Flow, when you are carefully engaged in the activity you are doing and you lose all other thought. The framework for flow is a laser-focused awareness on the present moment.
I started to surf more actively and realized that surf activates flow big time. It kicks a lot of the triggers for flow.
Flow triggers related to extreme sports:
- Intensely focused attention: creating flow requires long periods of uninterrupted concentration. In other words, flow requires a singular task.
- Clear intention: know what you are doing and why are you doing it. When goals are clear the mind does not wonder what to do next.
- High consequences: When there is danger lurking the environment we do not need to concentrate extra hard to drive focus. The elevated risk levels do the job for us since survival is fundamental to any organism.
- Rich environment – it means a place with a lot of novelty, unpredictability, and complexity.
There is a mixture of adrenaline and fear attached to surfing because of the energy in waves. It doesn’t matter how experienced you are, whenever you’re dropping in you don’t know if you’re going to ride out and get a rush, or get smashed by the wave. All that exercise reducing stress and releasing endorphins. Surfers in my opinion experience flow more than ordinary.
I will try to give it a slight description of what does it feels like, so you can scarcely taste it:
When I’m out there in the ocean I hardly think about anything else. Fresh ocean breeze mixed with salt water splashes into the face and you start feeling weightless as you accelerate down the wave. The sun is settling down and you can see the path that it creates on the water. Then, a meditative silence fills the space and there is only the moment you are in. For a short period it feels as you become one with something greater than yourself and all your soul want to scream is something like: “I FEEL SO ALIVE”...
Studies show that a surfer only ride a wave for an average of 6 seconds but the intensity of the experience lasts much longer.
“To forget oneself – to lose oneself in the music, at the moment – that kind of absorption seems to be at the heart of every creative endeavor. — Dani Shapiro
The power of flow.
When you are in a flow state, you are bypassing your prefrontal cortex.
Hold on, let me explain.
The prefrontal cortex is the cerebral cortex covering the front part of the frontal lobe. This brain region has been associated with planning complex cognitive behavior, personality expression, decision making, and moderating social behavior. In other words, it is the orchestration of thoughts and actions in accordance with internal goals.
What does it mean to bypass it?

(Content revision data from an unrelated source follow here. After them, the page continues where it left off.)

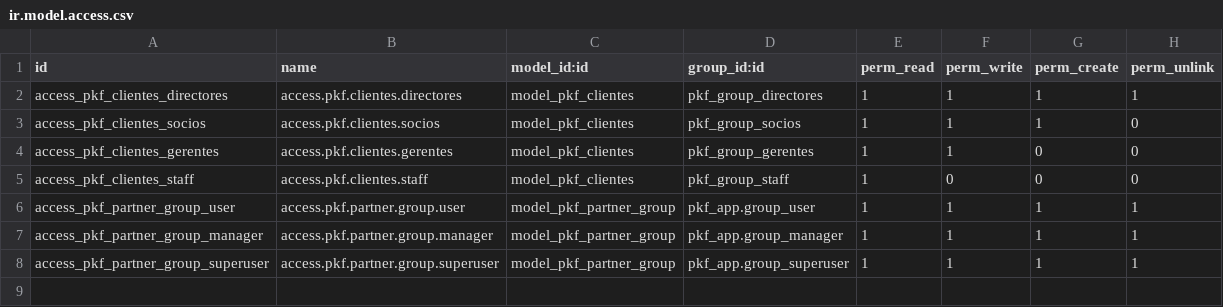
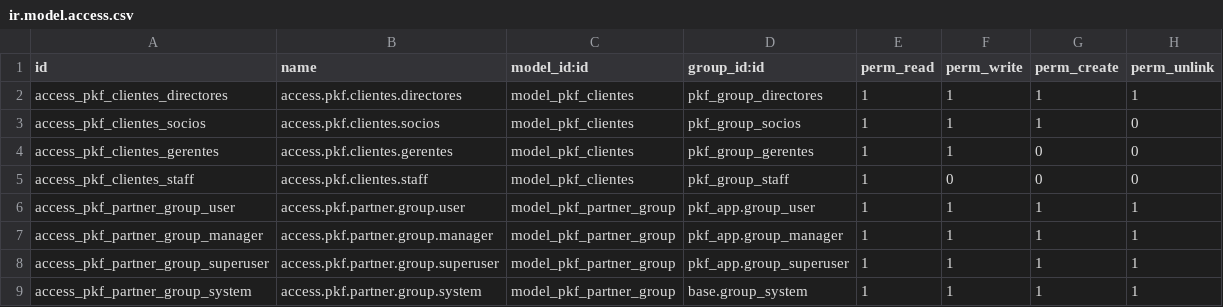
Before and after one commit to edgarvalli/pkf-odoo-addons, a CSV file: pkf_clientes/security/ir.model.access.csv, drawn as a sheet; the diff names each change by its address in the sheet, - before the commit and + after, or states it on an @@ line.

Commit message:
se agrega un permiso

```diff
--- a/pkf_clientes/security/ir.model.access.csv
+++ b/pkf_clientes/security/ir.model.access.csv
+row 9: access_pkf_partner_group_system | access.pkf.partner.group.system | model_pkf_partner_group | base.group_system | 1 | 1 | 1 | 1
```
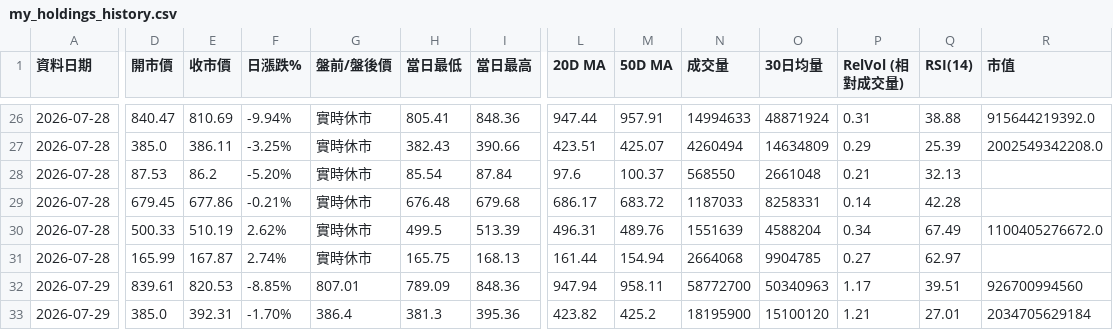
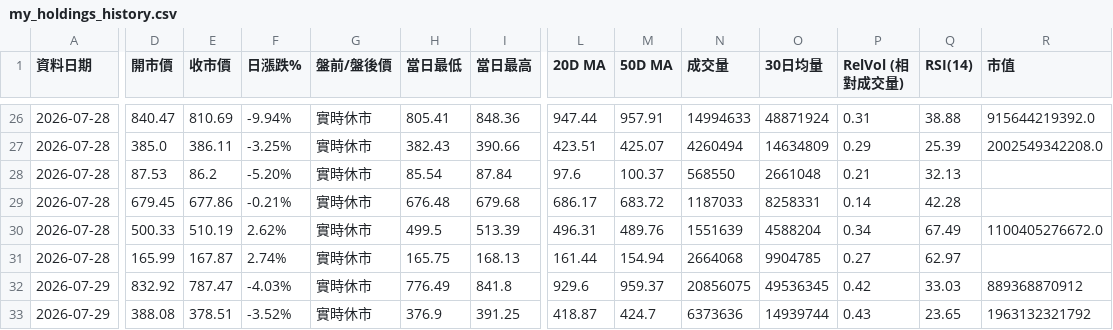
Before and after one commit to sfung-gmail/us-stock-scanner, a CSV file: my_holdings_history.csv, drawn as a sheet; only a part is shown, gaps mark what is left out; the diff covers the shown part only; the diff names each change by its address in the sheet, - before the commit and + after, or states it on an @@ line.

```diff
--- a/my_holdings_history.csv
+++ b/my_holdings_history.csv
-D32 (開市價): 839.61
+D32 (開市價): 832.92
-E32 (收市價): 820.53
+E32 (收市價): 787.47
-F32 (日漲跌%): -8.85%
+F32 (日漲跌%): -4.03%
-G32 (盤前/盤後價): 807.01
+G32 (盤前/盤後價): 實時休市
-H32 (當日最低): 789.09
+H32 (當日最低): 776.49
-I32 (當日最高): 848.36
+I32 (當日最高): 841.8
-L32 (20D MA): 947.94
+L32 (20D MA): 929.6
-M32 (50D MA): 958.11
+M32 (50D MA): 959.37
-N32 (成交量): 58772700
+N32 (成交量): 20856075
-O32 (30日均量): 50340963
+O32 (30日均量): 49536345
-P32 (RelVol (相對成交量)): 1.17
+P32 (RelVol (相對成交量)): 0.42
-Q32 (RSI(14)): 39.51
+Q32 (RSI(14)): 33.03
-R32 (市值): 926700994560
+R32 (市值): 889368870912
-D33 (開市價): 385.0
+D33 (開市價): 388.08
-E33 (收市價): 392.31
+E33 (收市價): 378.51
-F33 (日漲跌%): -1.70%
+F33 (日漲跌%): -3.52%
-G33 (盤前/盤後價): 386.4
+G33 (盤前/盤後價): 實時休市
-H33 (當日最低): 381.3
+H33 (當日最低): 376.9
-I33 (當日最高): 395.36
+I33 (當日最高): 391.25
-L33 (20D MA): 423.82
+L33 (20D MA): 418.87
-M33 (50D MA): 425.2
+M33 (50D MA): 424.7
-N33 (成交量): 18195900
+N33 (成交量): 6373636
-O33 (30日均量): 15100120
+O33 (30日均量): 14939744
-P33 (RelVol (相對成交量)): 1.21
+P33 (RelVol (相對成交量)): 0.43
-Q33 (RSI(14)): 27.01
+Q33 (RSI(14)): 23.65
-R33 (市值): 2034705629184
+R33 (市值): 1963132321792
```
Also changed, not shown: 50 edited cells elsewhere in this file.
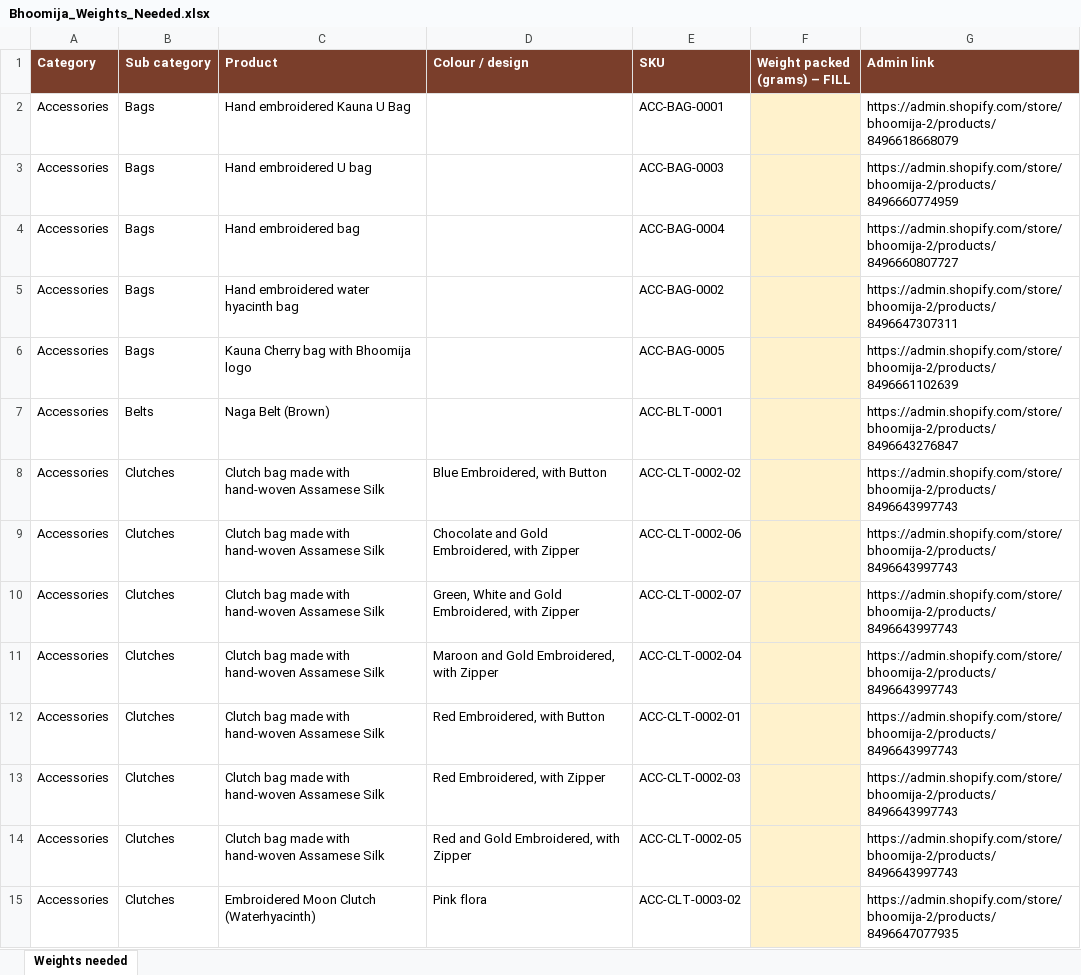
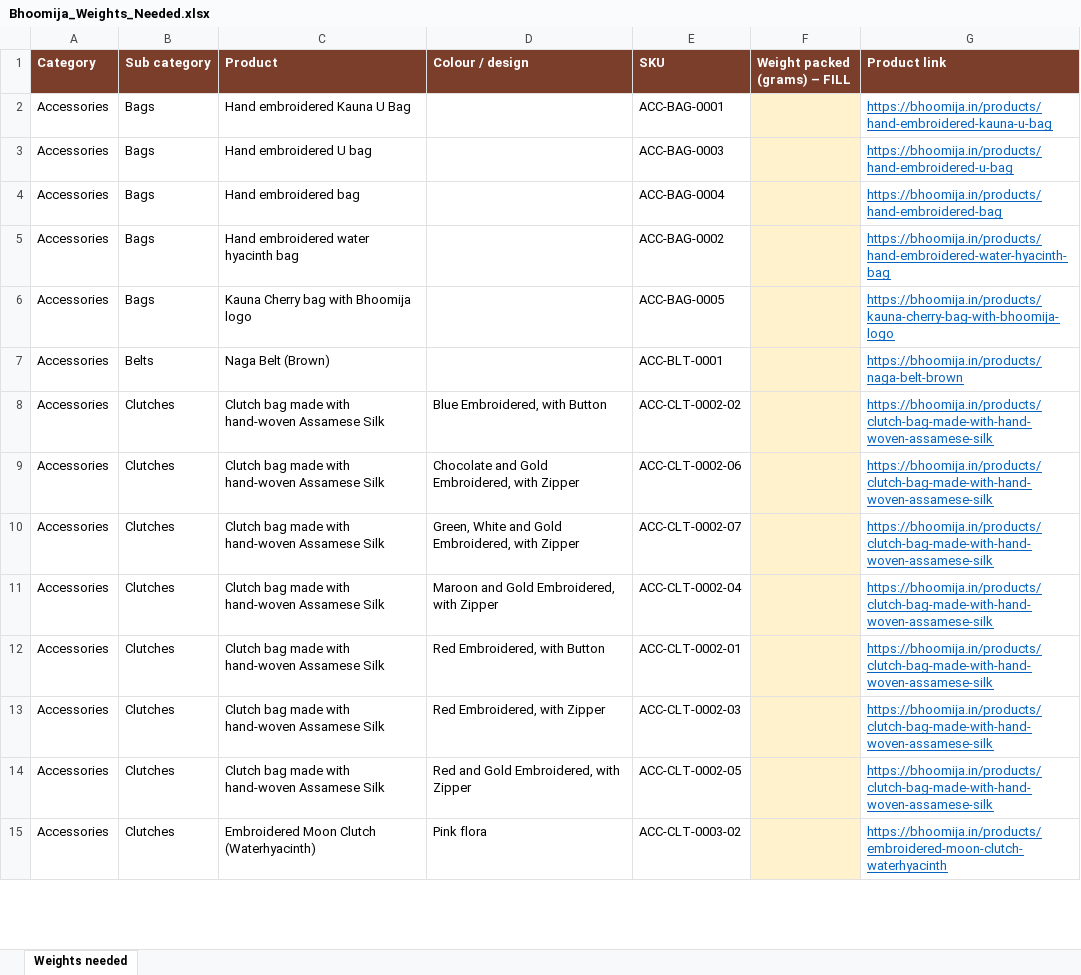
Before and after one commit to aniketwebsitestudio/claude, an Excel workbook: docs/Bhoomija_Weights_Needed.xlsx, sheet Weights needed, drawn as a sheet; only a part is shown; values as stored, in another font and other column widths than the file's, no borders; the diff covers the shown part only; the diff names each change by its address in the sheet, - before the commit and + after, or states it on an @@ line.

```diff
--- a/docs/Bhoomija_Weights_Needed.xlsx (sheet Weights needed)
+++ b/docs/Bhoomija_Weights_Needed.xlsx (sheet Weights needed)
-G1: Admin link
+G1: Product link
-G2 (Product link): https://admin.shopify.com/store/bhoomija-2/products/8496618668079
+G2 (Product link): https://bhoomija.in/products/hand-embroidered-kauna-u-bag
@@ G2:G15 underline: off → on, text colour: black → #0563C1 @@
-G3 (Product link): https://admin.shopify.com/store/bhoomija-2/products/8496660774959
+G3 (Product link): https://bhoomija.in/products/hand-embroidered-u-bag
-G4 (Product link): https://admin.shopify.com/store/bhoomija-2/products/8496660807727
+G4 (Product link): https://bhoomija.in/products/hand-embroidered-bag
-G5 (Product link): https://admin.shopify.com/store/bhoomija-2/products/8496647307311
+G5 (Product link): https://bhoomija.in/products/hand-embroidered-water-hyacinth-bag
-G6 (Product link): https://admin.shopify.com/store/bhoomija-2/products/8496661102639
+G6 (Product link): https://bhoomija.in/products/kauna-cherry-bag-with-bhoomija-logo
-G7 (Product link): https://admin.shopify.com/store/bhoomija-2/products/8496643276847
+G7 (Product link): https://bhoomija.in/products/naga-belt-brown
-G8:G14 (Product link): https://admin.shopify.com/store/bhoomija-2/products/8496643997743
+G8:G14 (Product link): https://bhoomija.in/products/clutch-bag-made-with-hand-woven-assamese-silk
-G15 (Product link): https://admin.shopify.com/store/bhoomija-2/products/8496647077935
+G15 (Product link): https://bhoomija.in/products/embroidered-moon-clutch-waterhyacinth
```
Also changed, not shown: 104 edited cells and cell formats elsewhere in this sheet.
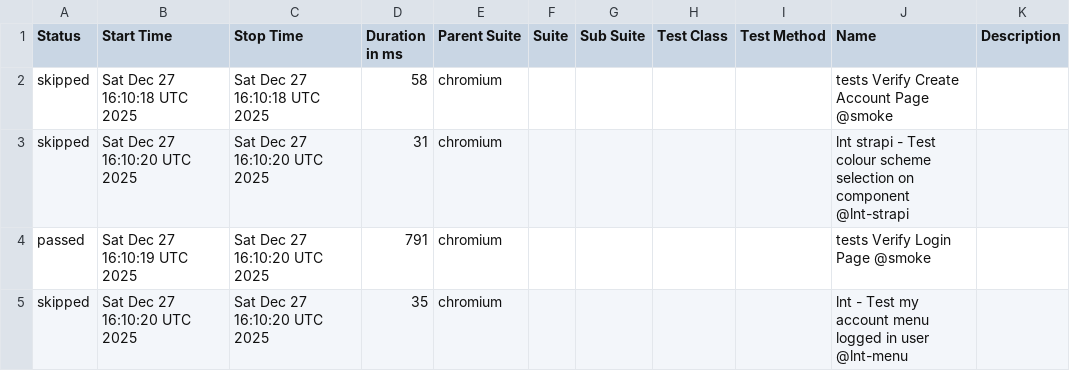
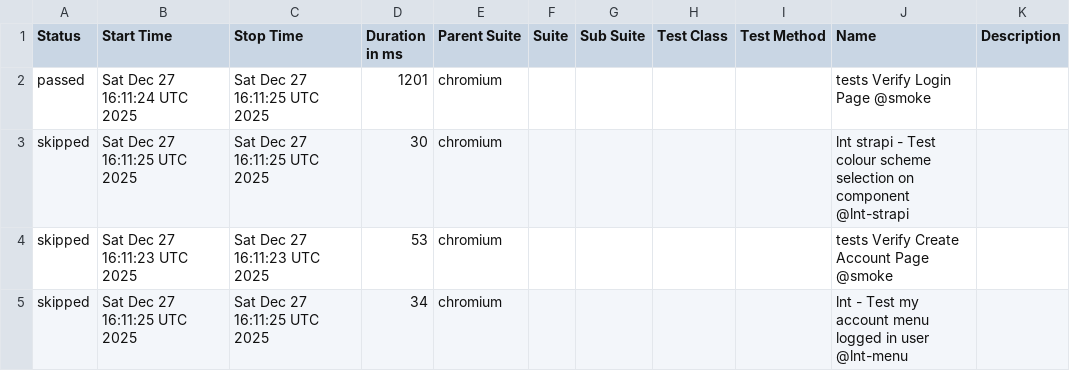
Before and after one commit to Serhiinv/typescript-playwright, a CSV file: allure-report/data/suites.csv, drawn as a sheet.

```diff
--- a/allure-report/data/suites.csv
+++ b/allure-report/data/suites.csv
@@ -1,5 +1,5 @@
 "Status","Start Time","Stop Time","Duration in ms","Parent Suite","Suite","Sub Suite","Test Class","Test Method","Name","Description"
-"skipped","Sat Dec 27 16:10:18 UTC 2025","Sat Dec 27 16:10:18 UTC 2025","58","chromium","","","","","tests Verify Create Account Page @smoke",""
-"skipped","Sat Dec 27 16:10:20 UTC 2025","Sat Dec 27 16:10:20 UTC 2025","31","chromium","","","","","lnt strapi - Test colour scheme selection on component @lnt-strapi",""
-"passed","Sat Dec 27 16:10:19 UTC 2025","Sat Dec 27 16:10:20 UTC 2025","791","chromium","","","","","tests Verify Login Page @smoke",""
-"skipped","Sat Dec 27 16:10:20 UTC 2025","Sat Dec 27 16:10:20 UTC 2025","35","chromium","","","","","lnt - Test my account menu logged in user @lnt-menu",""
+"passed","Sat Dec 27 16:11:24 UTC 2025","Sat Dec 27 16:11:25 UTC 2025","1201","chromium","","","","","tests Verify Login Page @smoke",""
+"skipped","Sat Dec 27 16:11:25 UTC 2025","Sat Dec 27 16:11:25 UTC 2025","30","chromium","","","","","lnt strapi - Test colour scheme selection on component @lnt-strapi",""
+"skipped","Sat Dec 27 16:11:23 UTC 2025","Sat Dec 27 16:11:23 UTC 2025","53","chromium","","","","","tests Verify Create Account Page @smoke",""
+"skipped","Sat Dec 27 16:11:25 UTC 2025","Sat Dec 27 16:11:25 UTC 2025","34","chromium","","","","","lnt - Test my account menu logged in user @lnt-menu",""
```
Also changed, not shown: 25 other files.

Your body can respond to minuscule changes in the environment faster than the speed of thought. As the flow sensation goes along with or follows the movement, the initial intention must be translated to the muscles in order to generate forces and displacements. There is immediate feedback to one’s actions.
How do Olympic athletes or X-games athletes keep getting better and keep breaking records? Can humans ever reach the limit?
The impressive thing is that when science says humans cannot go any quicker, lift any heavier or ride bigger waves and spin more degrees they’ve been proven wrong. It’s amazing how of what the human mind and body are possible — when an old record is broken, the new world record gives another generation athletes a norm to beat. So even if it seems as if we’ll eventually reach a roof for world records and max out our body, there’ll always be someone else who will try to beat it.
It is the flow that allows athletes to show us what is possible.
Surfing is a 1,000-year-old sport, and 20 years ago the biggest wave ever ridden was 25 feet. Today surfers push into waves 100 feet tall. Or consider snowboarding: In 1992, the biggest gap ever cleared was 40 feet; today that jump is 230 feet.
The answer is flow.
In all other activities flow is a luxury, but at the upper edges of action/adventure sports, a fundamental requirement. The state is the only reason these athletes are surviving the big mountains, big waves, and big rivers. When you’re pushing the limits of ultimate human performance, the choice is stark: it’s flow or die.
The greatest athletes aren’t interested in the greatest risks. I mean, sometimes they’re taken, sometimes not, but those physical risks are a by-product of a much deeper desire to take creative risks. Don’t be fooled by the danger. In action and adventure sports, creativity is always the point.